3 Ways to Separate Work From Personal on Your Mobile Device

Do you use your mobile device for business and personal reasons? If so, you’re not alone. The majority of professionals are working in busy, fast-paced environments and multitasking between personal and business is inevitable. Whether you’re snapping pictures at a work-related event, shopping for your home or capturing notes during a meeting, using mobile devices for double duty can not only put you at risk for company monitoring but also leave you open to security and privacy threats.

And, if your company encourages, “Bring Your Own Device” or  BYOD where you can use your own mobile phone or tablet for work, the company may have the right to remotely wipe your device when you leave the company. So, if you’re using your phone to take personal pictures you may be at risk of losing precious moments. According to the Wall Street Journal, an unexpected consequence has arisen for workers who have seen their devices wiped clean–remotely and with little or no advance warning–during or after employment, by firms looking to secure their data. A 2013 survey by data protection firm Acronis Inc., reported twenty-one percent of companies perform remote wipes when an employee quits or is terminated.

Here are some tips to keep in mind:

  1. Back up your data – Make sure your personal data, such as contacts, pictures, music and videos are backed up at a separate site such as Dropbox or Crashplan.
  2. Download an app to separate work and personal life – Use an app, such as Divide to turn your regular mobile device into two devices and separate business and personal data.
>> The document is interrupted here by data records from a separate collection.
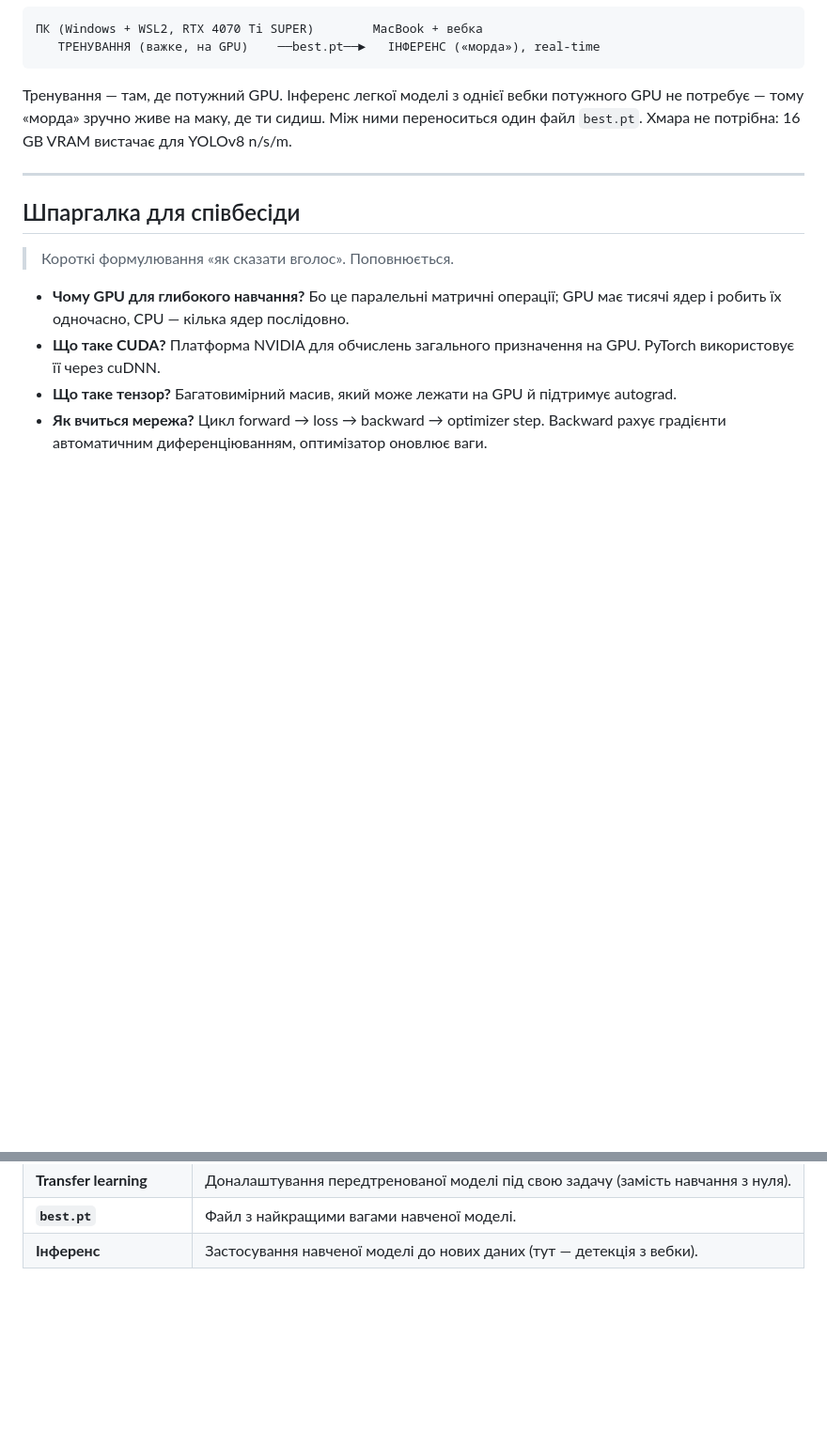
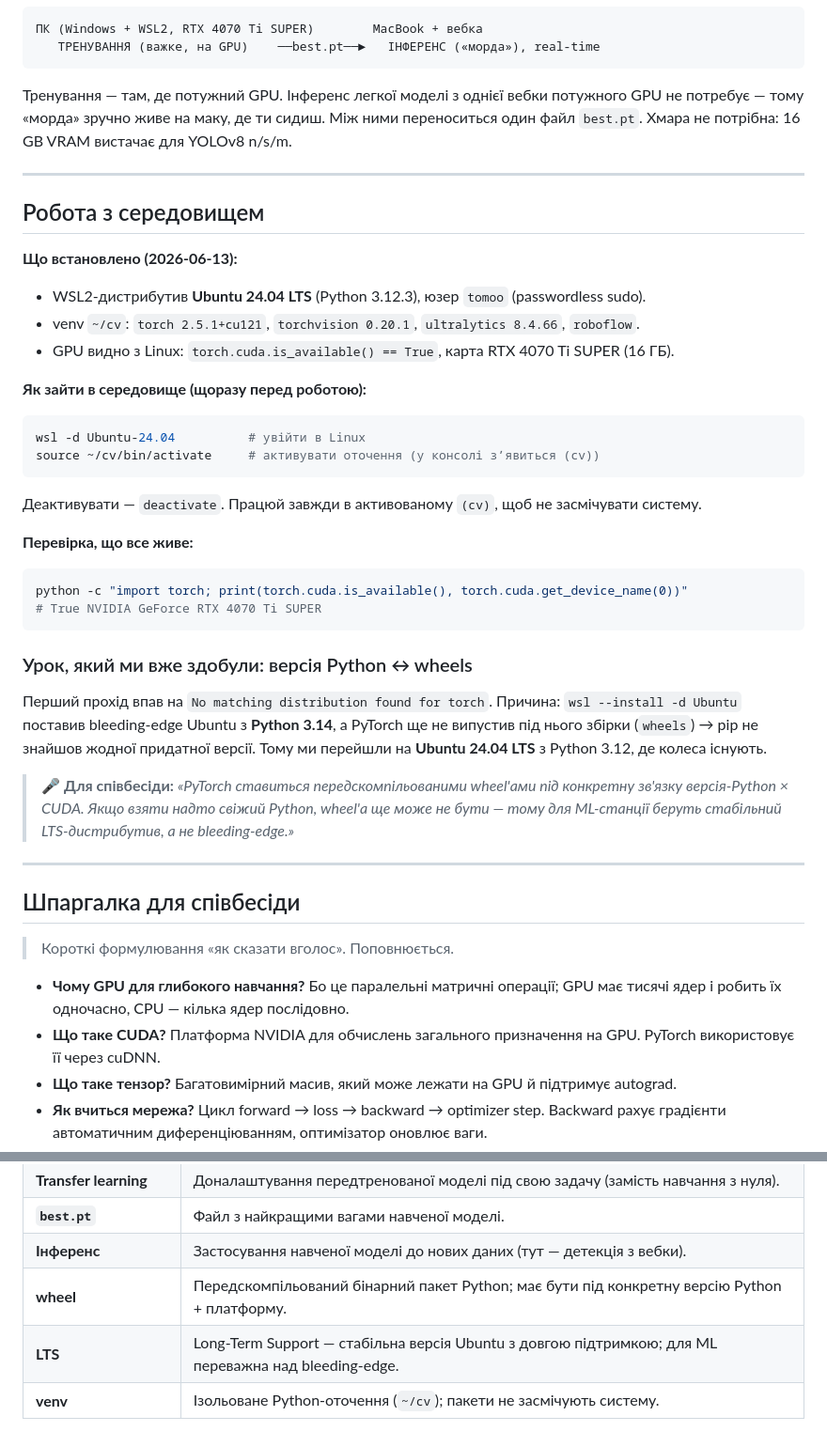
Before and after one commit to Moonkeemoo/eye, a Markdown page: docs/handbook.md, 2 parts joined by grey strips. Shown at 94% size. Drawn GitHub-style; blank space fills up the shorter version.

Commit message:
docs: add environment-setup chapter and glossary terms
Documents the verified WSL2 Ubuntu 24.04 LTS + venv setup, how to enter the env, and the Python-version-vs-torch-wheels lesson (why LTS over bleeding-edge). Adds wheel/LTS/venv glossary entries.

Co-Authored-By: Claude Opus 4.8 (1M context) <noreply@anthropic.com>

````diff
--- a/docs/handbook.md
+++ b/docs/handbook.md
@@ -108,6 +108,33 @@ Ultralytics ховає цей цикл усередині `model.train()` — а
 
 ---
 
+## Робота з середовищем
+
+**Що встановлено (2026-06-13):**
+- WSL2-дистрибутив **Ubuntu 24.04 LTS** (Python 3.12.3), юзер `tomoo` (passwordless sudo).
+- venv `~/cv`: `torch 2.5.1+cu121`, `torchvision 0.20.1`, `ultralytics 8.4.66`, `roboflow`.
+- GPU видно з Linux: `torch.cuda.is_available() == True`, карта RTX 4070 Ti SUPER (16 ГБ).
+
+**Як зайти в середовище (щоразу перед роботою):**
+```bash
+wsl -d Ubuntu-24.04          # увійти в Linux
+source ~/cv/bin/activate     # активувати оточення (у консолі зʼявиться (cv))
+```
+Деактивувати — `deactivate`. Працюй завжди в активованому `(cv)`, щоб не засмічувати систему.
+
+**Перевірка, що все живе:**
+```bash
+python -c "import torch; print(torch.cuda.is_available(), torch.cuda.get_device_name(0))"
+# True NVIDIA GeForce RTX 4070 Ti SUPER
+```
+
+### Урок, який ми вже здобули: версія Python ↔ wheels
+Перший прохід впав на `No matching distribution found for torch`. Причина: `wsl --install -d Ubuntu` поставив bleeding-edge Ubuntu з **Python 3.14**, а PyTorch ще не випустив під нього збірки (`wheels`) → pip не знайшов жодної придатної версії. Тому ми перейшли на **Ubuntu 24.04 LTS** з Python 3.12, де колеса існують.
+
+> 🎤 **Для співбесіди:** *«PyTorch ставиться передскомпільованими wheel'ами під конкретну зв'язку версія-Python × CUDA. Якщо взяти надто свіжий Python, wheel'а ще може не бути — тому для ML-станції беруть стабільний LTS-дистрибутив, а не bleeding-edge.»*
+
+---
+
 ## Шпаргалка для співбесіди
 
 > Короткі формулювання «як сказати вголос». Поповнюється.
@@ -139,3 +166,6 @@ Ultralytics ховає цей цикл усередині `model.train()` — а
 | **Transfer learning** | Доналаштування передтренованої моделі під свою задачу (замість навчання з нуля). |
 | **`best.pt`** | Файл з найкращими вагами навченої моделі. |
 | **Інференс** | Застосування навченої моделі до нових даних (тут — детекція з вебки). |
+| **wheel** | Передскомпільований бінарний пакет Python; має бути під конкретну версію Python + платформу. |
+| **LTS** | Long-Term Support — стабільна версія Ubuntu з довгою підтримкою; для ML переважна над bleeding-edge. |
+| **venv** | Ізольоване Python-оточення (`~/cv`); пакети не засмічують систему. |
````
With Divide, IT gets the security and controls it needs, including government-grade encryption to protect all business apps and data. Employees enjoy privacy on their personal device as well as a suite of professional-grade business apps to get work done on the go.
  3. Purchase a second phone — Considering companies have the ability to access nearly all information on a company-issued device in the U.S, many people are using a second mobile device to keep their data private. Although a second mobile device may seem cumbersome for some people, for others it helps them keep focused (because they’re not receiving work emails during time-off), and it alleviates the concern about “Big Brother” watching.

Regardless if you decided to use one or two mobile devices, make sure you take precautions to protect your data. PC World reports, one of the easiest things you can do to protect an Android or iOS device is to take advantage of built-in hardware encryption. This feature will turn the data on your phone into nearly unreadable junk–unless it’s properly unlocked with your password.